**Exercise aim**
The entries that follow should be reproduced exactly, with no images carried over.

(Supplied entries Opens)

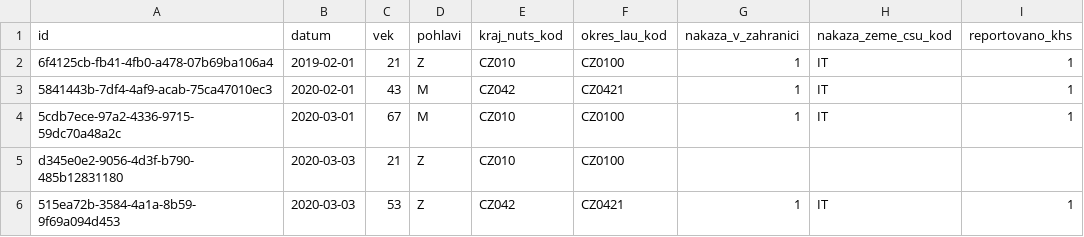
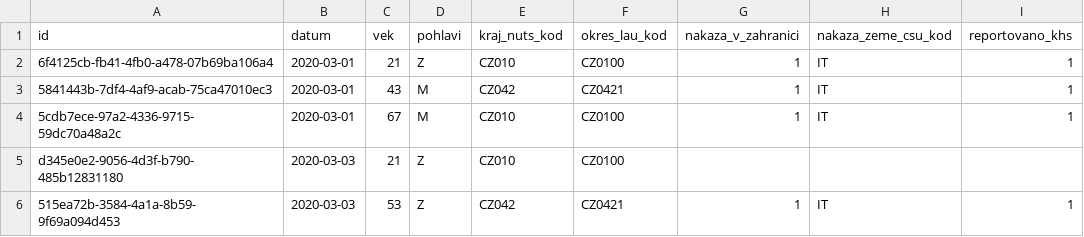
Before and after one commit to spooni01/corona-positive-people-analyzer, a CSV file: osoby.csv, drawn as a sheet; only a part is shown.

```diff
--- a/osoby.csv
+++ b/osoby.csv
@@ -1,4 +1,4 @@
 id,datum,vek,pohlavi,kraj_nuts_kod,okres_lau_kod,nakaza_v_zahranici,nakaza_zeme_csu_kod,reportovano_khs
-6f4125cb-fb41-4fb0-a478-07b69ba106a4,2019-02-01,21,Z,CZ010,CZ0100,1,IT,1
-5841443b-7df4-4af9-acab-75ca47010ec3,2020-02-01,43,M,CZ042,CZ0421,1,IT,1
+6f4125cb-fb41-4fb0-a478-07b69ba106a4,2020-03-01,21,Z,CZ010,CZ0100,1,IT,1
+5841443b-7df4-4af9-acab-75ca47010ec3,2020-03-01,43,M,CZ042,CZ0421,1,IT,1
 5cdb7ece-97a2-4336-9715-59dc70a48a2c,2020-03-01,67,M,CZ010,CZ0100,1,IT,1
```
Also changed, not shown: 1 other file.
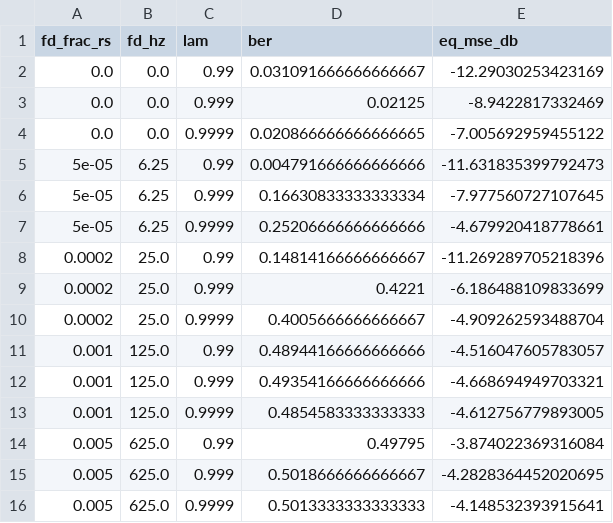
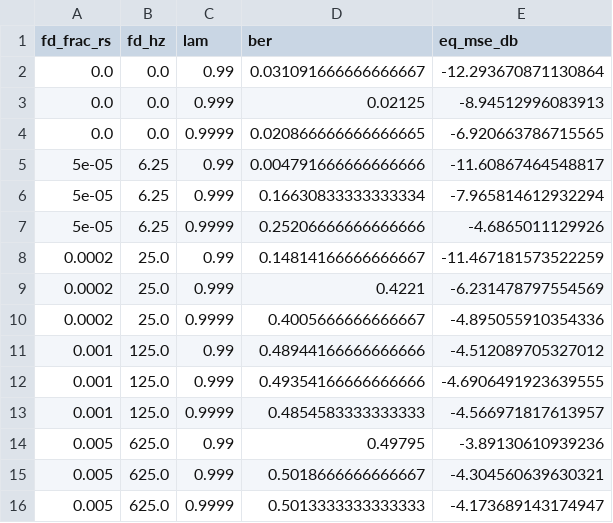
Before and after one commit to LURAYD/COMUNICACIONES2_PROY1, a CSV file: results/data/exp4_7_rayleigh.csv, drawn as a sheet.

```diff
--- a/results/data/exp4_7_rayleigh.csv
+++ b/results/data/exp4_7_rayleigh.csv
@@ -1,16 +1,16 @@
 fd_frac_rs,fd_hz,lam,ber,eq_mse_db
-0.0,0.0,0.99,0.031091666666666667,-12.29030253423169
-0.0,0.0,0.999,0.02125,-8.9422817332469
-0.0,0.0,0.9999,0.020866666666666665,-7.005692959455122
-5e-05,6.25,0.99,0.004791666666666666,-11.631835399792473
-5e-05,6.25,0.999,0.16630833333333334,-7.977560727107645
-5e-05,6.25,0.9999,0.25206666666666666,-4.679920418778661
-0.0002,25.0,0.99,0.14814166666666667,-11.269289705218396
-0.0002,25.0,0.999,0.4221,-6.186488109833699
-0.0002,25.0,0.9999,0.4005666666666667,-4.909262593488704
-0.001,125.0,0.99,0.48944166666666666,-4.516047605783057
-0.001,125.0,0.999,0.49354166666666666,-4.668694949703321
-0.001,125.0,0.9999,0.4854583333333333,-4.612756779893005
-0.005,625.0,0.99,0.49795,-3.874022369316084
-0.005,625.0,0.999,0.5018666666666667,-4.2828364452020695
-0.005,625.0,0.9999,0.5013333333333333,-4.148532393915641
+0.0,0.0,0.99,0.031091666666666667,-12.293670871130864
+0.0,0.0,0.999,0.02125,-8.94512996083913
+0.0,0.0,0.9999,0.020866666666666665,-6.920663786715565
+5e-05,6.25,0.99,0.004791666666666666,-11.60867464548817
+5e-05,6.25,0.999,0.16630833333333334,-7.965814612932294
+5e-05,6.25,0.9999,0.25206666666666666,-4.6865011129926
+0.0002,25.0,0.99,0.14814166666666667,-11.467181573522259
+0.0002,25.0,0.999,0.4221,-6.231478797554569
+0.0002,25.0,0.9999,0.4005666666666667,-4.895055910354336
+0.001,125.0,0.99,0.48944166666666666,-4.512089705327012
+0.001,125.0,0.999,0.49354166666666666,-4.6906491923639555
+0.001,125.0,0.9999,0.4854583333333333,-4.566971817613957
+0.005,625.0,0.99,0.49795,-3.89130610939236
+0.005,625.0,0.999,0.5018666666666667,-4.304560639630321
+0.005,625.0,0.9999,0.5013333333333333,-4.173689143174947
```
Also changed, not shown: results/data/exp4_5_taps_entrenamiento.csv, results/data/exp8_ecualizador_isi_s7.csv, 9 other files.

(Supplied entries Closes)

**Worked solution**
Before and after one commit to spooni01/corona-positive-people-analyzer, a CSV file: osoby.csv, drawn as a sheet; only a part is shown.

```diff
--- a/osoby.csv
+++ b/osoby.csv
@@ -1,4 +1,4 @@
 id,datum,vek,pohlavi,kraj_nuts_kod,okres_lau_kod,nakaza_v_zahranici,nakaza_zeme_csu_kod,reportovano_khs
-6f4125cb-fb41-4fb0-a478-07b69ba106a4,2019-02-01,21,Z,CZ010,CZ0100,1,IT,1
-5841443b-7df4-4af9-acab-75ca47010ec3,2020-02-01,43,M,CZ042,CZ0421,1,IT,1
+6f4125cb-fb41-4fb0-a478-07b69ba106a4,2020-03-01,21,Z,CZ010,CZ0100,1,IT,1
+5841443b-7df4-4af9-acab-75ca47010ec3,2020-03-01,43,M,CZ042,CZ0421,1,IT,1
 5cdb7ece-97a2-4336-9715-59dc70a48a2c,2020-03-01,67,M,CZ010,CZ0100,1,IT,1
```
Also changed, not shown: 1 other file.
Before and after one commit to LURAYD/COMUNICACIONES2_PROY1, a CSV file: results/data/exp4_7_rayleigh.csv, drawn as a sheet.

```diff
--- a/results/data/exp4_7_rayleigh.csv
+++ b/results/data/exp4_7_rayleigh.csv
@@ -1,16 +1,16 @@
 fd_frac_rs,fd_hz,lam,ber,eq_mse_db
-0.0,0.0,0.99,0.031091666666666667,-12.29030253423169
-0.0,0.0,0.999,0.02125,-8.9422817332469
-0.0,0.0,0.9999,0.020866666666666665,-7.005692959455122
-5e-05,6.25,0.99,0.004791666666666666,-11.631835399792473
-5e-05,6.25,0.999,0.16630833333333334,-7.977560727107645
-5e-05,6.25,0.9999,0.25206666666666666,-4.679920418778661
-0.0002,25.0,0.99,0.14814166666666667,-11.269289705218396
-0.0002,25.0,0.999,0.4221,-6.186488109833699
-0.0002,25.0,0.9999,0.4005666666666667,-4.909262593488704
-0.001,125.0,0.99,0.48944166666666666,-4.516047605783057
-0.001,125.0,0.999,0.49354166666666666,-4.668694949703321
-0.001,125.0,0.9999,0.4854583333333333,-4.612756779893005
-0.005,625.0,0.99,0.49795,-3.874022369316084
-0.005,625.0,0.999,0.5018666666666667,-4.2828364452020695
-0.005,625.0,0.9999,0.5013333333333333,-4.148532393915641
+0.0,0.0,0.99,0.031091666666666667,-12.293670871130864
+0.0,0.0,0.999,0.02125,-8.94512996083913
+0.0,0.0,0.9999,0.020866666666666665,-6.920663786715565
+5e-05,6.25,0.99,0.004791666666666666,-11.60867464548817
+5e-05,6.25,0.999,0.16630833333333334,-7.965814612932294
+5e-05,6.25,0.9999,0.25206666666666666,-4.6865011129926
+0.0002,25.0,0.99,0.14814166666666667,-11.467181573522259
+0.0002,25.0,0.999,0.4221,-6.231478797554569
+0.0002,25.0,0.9999,0.4005666666666667,-4.895055910354336
+0.001,125.0,0.99,0.48944166666666666,-4.512089705327012
+0.001,125.0,0.999,0.49354166666666666,-4.6906491923639555
+0.001,125.0,0.9999,0.4854583333333333,-4.566971817613957
+0.005,625.0,0.99,0.49795,-3.89130610939236
+0.005,625.0,0.999,0.5018666666666667,-4.304560639630321
+0.005,625.0,0.9999,0.5013333333333333,-4.173689143174947
```
Also changed, not shown: results/data/exp4_5_taps_entrenamiento.csv, results/data/exp8_ecualizador_isi_s7.csv, 9 other files.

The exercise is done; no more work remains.